=== Problem ===
Below are records; please write out exactly the lines from the first line through the line containing "import Link from", with no pictures.

=== The records ===
++++++++++
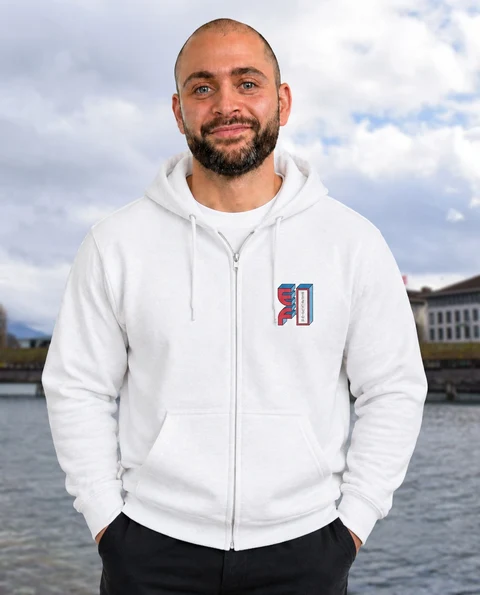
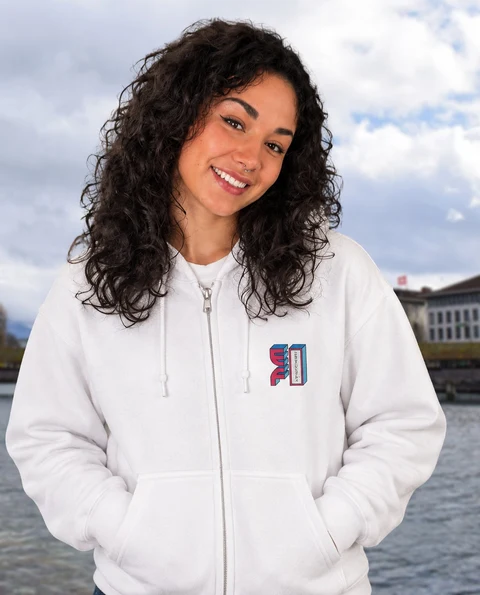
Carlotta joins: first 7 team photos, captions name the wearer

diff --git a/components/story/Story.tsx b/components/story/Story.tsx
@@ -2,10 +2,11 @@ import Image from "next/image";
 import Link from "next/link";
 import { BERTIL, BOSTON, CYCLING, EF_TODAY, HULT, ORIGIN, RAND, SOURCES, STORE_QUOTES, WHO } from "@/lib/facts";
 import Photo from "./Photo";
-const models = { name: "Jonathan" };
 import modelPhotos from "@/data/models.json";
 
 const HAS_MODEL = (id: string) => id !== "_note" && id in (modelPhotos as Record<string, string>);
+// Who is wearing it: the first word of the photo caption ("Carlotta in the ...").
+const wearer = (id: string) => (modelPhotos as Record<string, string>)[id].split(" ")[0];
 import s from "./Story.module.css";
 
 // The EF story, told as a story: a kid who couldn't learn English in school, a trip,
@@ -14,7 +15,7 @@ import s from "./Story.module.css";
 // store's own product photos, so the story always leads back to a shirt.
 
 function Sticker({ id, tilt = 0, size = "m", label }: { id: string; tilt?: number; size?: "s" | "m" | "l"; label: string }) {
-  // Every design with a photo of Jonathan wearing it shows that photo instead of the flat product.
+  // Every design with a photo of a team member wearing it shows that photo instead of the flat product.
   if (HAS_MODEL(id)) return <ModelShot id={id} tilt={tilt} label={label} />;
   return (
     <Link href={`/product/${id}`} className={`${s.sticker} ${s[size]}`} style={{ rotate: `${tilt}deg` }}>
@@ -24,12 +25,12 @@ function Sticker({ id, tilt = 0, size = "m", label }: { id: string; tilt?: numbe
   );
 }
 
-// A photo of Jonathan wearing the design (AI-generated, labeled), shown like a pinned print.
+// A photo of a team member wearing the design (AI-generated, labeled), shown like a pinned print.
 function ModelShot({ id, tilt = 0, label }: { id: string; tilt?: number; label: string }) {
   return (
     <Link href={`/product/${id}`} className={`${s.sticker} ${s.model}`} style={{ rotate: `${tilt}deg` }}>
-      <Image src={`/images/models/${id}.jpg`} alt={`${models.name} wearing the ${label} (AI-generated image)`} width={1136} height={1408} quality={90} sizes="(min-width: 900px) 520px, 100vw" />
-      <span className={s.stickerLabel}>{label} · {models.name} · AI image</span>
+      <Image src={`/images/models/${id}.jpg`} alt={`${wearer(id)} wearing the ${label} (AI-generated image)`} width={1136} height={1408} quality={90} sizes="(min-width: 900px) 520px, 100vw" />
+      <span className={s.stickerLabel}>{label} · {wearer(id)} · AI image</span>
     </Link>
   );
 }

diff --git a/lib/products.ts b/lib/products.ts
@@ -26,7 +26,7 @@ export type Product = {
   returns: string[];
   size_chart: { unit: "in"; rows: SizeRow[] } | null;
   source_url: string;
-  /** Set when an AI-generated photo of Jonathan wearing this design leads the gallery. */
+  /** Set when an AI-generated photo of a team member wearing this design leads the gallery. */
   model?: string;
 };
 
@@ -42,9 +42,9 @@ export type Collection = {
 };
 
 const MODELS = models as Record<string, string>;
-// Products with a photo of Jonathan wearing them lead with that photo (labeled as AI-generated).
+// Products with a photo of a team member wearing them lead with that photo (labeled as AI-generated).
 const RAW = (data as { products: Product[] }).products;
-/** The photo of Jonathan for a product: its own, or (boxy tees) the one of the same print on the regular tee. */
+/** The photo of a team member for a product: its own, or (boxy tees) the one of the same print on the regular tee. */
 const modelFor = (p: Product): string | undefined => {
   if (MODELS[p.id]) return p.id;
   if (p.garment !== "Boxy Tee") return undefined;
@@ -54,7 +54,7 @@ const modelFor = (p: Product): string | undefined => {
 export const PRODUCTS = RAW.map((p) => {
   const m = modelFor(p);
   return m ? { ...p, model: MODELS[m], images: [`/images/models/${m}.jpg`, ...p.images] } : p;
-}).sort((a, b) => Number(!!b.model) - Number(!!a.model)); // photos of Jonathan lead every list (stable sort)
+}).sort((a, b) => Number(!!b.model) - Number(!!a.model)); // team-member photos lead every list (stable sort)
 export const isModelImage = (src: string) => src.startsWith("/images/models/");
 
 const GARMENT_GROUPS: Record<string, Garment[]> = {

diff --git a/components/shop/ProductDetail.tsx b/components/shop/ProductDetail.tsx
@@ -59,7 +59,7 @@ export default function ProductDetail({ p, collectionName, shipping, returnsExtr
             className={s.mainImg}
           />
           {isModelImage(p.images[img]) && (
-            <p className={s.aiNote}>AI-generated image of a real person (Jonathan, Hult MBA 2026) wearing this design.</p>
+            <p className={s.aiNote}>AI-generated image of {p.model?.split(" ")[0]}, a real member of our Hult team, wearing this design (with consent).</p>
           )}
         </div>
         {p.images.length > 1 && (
++++++++++
=== Response area ===
Carlotta joins: first 7 team photos, captions name the wearer

diff --git a/components/story/Story.tsx b/components/story/Story.tsx
@@ -2,10 +2,11 @@ import Image from "next/image";
 import Link from "next/link";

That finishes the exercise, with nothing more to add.